◆ The task ◆
Across the following data, how many lines include the string "uploads"? Reply with the number and nothing more.

Before-and-after change records:
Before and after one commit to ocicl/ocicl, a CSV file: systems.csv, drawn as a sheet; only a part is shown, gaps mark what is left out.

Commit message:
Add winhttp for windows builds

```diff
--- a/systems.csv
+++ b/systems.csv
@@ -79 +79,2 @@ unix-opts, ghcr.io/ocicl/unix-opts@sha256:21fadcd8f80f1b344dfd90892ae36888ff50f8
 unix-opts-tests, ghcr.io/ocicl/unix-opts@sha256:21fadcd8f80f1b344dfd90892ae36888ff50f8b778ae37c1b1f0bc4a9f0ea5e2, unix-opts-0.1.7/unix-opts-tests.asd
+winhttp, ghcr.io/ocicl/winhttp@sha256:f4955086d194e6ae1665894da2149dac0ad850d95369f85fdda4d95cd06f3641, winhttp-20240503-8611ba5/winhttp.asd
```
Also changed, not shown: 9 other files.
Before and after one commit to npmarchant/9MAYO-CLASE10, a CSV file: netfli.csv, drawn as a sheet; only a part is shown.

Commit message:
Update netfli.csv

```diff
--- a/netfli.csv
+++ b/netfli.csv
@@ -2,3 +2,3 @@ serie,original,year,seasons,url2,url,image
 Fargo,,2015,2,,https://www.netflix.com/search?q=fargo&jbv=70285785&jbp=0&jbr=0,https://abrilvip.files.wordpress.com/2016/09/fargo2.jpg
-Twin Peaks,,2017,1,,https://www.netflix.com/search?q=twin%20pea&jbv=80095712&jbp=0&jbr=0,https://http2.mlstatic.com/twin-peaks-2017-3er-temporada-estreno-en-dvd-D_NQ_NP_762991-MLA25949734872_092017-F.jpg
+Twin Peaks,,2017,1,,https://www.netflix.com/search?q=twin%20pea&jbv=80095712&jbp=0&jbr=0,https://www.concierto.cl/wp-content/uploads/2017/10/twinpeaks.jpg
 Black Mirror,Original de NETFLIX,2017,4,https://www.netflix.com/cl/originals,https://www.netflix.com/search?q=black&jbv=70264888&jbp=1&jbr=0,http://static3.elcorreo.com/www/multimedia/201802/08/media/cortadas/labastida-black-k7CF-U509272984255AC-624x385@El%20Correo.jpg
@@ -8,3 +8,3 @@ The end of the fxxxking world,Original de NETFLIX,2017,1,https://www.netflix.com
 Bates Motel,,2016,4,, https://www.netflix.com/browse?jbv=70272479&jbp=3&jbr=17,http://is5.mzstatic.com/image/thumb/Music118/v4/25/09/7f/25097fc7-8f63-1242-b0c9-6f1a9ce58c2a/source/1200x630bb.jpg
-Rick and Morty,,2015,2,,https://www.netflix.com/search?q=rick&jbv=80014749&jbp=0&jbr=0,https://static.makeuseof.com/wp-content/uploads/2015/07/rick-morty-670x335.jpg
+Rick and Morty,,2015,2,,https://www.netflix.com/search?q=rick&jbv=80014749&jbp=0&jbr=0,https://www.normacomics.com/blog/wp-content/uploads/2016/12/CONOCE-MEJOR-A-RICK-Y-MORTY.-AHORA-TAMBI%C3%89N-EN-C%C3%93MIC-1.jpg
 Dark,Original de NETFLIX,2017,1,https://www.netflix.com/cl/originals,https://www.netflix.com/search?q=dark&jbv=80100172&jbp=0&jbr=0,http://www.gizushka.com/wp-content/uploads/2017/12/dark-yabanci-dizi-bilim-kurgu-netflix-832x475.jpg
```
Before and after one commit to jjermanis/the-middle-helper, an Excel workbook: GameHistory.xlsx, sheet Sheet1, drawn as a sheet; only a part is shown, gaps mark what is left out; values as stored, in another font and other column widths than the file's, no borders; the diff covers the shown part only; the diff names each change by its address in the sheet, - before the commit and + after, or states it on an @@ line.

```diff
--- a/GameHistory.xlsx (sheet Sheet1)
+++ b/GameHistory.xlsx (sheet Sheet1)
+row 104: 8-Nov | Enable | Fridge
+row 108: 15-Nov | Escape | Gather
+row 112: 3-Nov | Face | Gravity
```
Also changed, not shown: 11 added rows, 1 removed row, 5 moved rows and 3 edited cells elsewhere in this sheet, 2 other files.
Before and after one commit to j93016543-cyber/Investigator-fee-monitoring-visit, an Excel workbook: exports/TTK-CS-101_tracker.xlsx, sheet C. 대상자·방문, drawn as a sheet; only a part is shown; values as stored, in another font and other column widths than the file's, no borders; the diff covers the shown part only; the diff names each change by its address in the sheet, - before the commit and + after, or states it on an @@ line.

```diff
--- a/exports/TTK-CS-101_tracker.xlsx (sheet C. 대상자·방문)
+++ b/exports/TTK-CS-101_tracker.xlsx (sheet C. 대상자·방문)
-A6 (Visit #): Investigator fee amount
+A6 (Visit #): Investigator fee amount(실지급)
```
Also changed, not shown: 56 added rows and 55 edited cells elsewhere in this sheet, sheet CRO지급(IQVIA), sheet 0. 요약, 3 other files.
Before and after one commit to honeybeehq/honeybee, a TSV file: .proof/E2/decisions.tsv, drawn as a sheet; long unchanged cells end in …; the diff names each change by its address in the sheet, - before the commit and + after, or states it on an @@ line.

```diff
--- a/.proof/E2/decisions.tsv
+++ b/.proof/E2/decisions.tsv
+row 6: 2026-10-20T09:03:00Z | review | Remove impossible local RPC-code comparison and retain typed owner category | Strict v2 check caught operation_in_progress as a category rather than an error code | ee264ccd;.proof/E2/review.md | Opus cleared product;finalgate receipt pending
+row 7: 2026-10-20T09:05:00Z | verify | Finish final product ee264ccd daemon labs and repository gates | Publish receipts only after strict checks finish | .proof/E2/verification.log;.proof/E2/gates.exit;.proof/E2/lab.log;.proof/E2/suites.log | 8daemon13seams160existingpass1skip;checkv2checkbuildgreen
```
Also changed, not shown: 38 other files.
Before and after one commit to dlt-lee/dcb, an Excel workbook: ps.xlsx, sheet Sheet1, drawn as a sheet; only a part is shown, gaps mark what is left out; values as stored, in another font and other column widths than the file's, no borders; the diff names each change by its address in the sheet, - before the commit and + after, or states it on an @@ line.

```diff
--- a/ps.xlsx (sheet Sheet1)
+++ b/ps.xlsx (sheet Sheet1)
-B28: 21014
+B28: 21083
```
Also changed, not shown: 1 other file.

◆ Response area ◆
4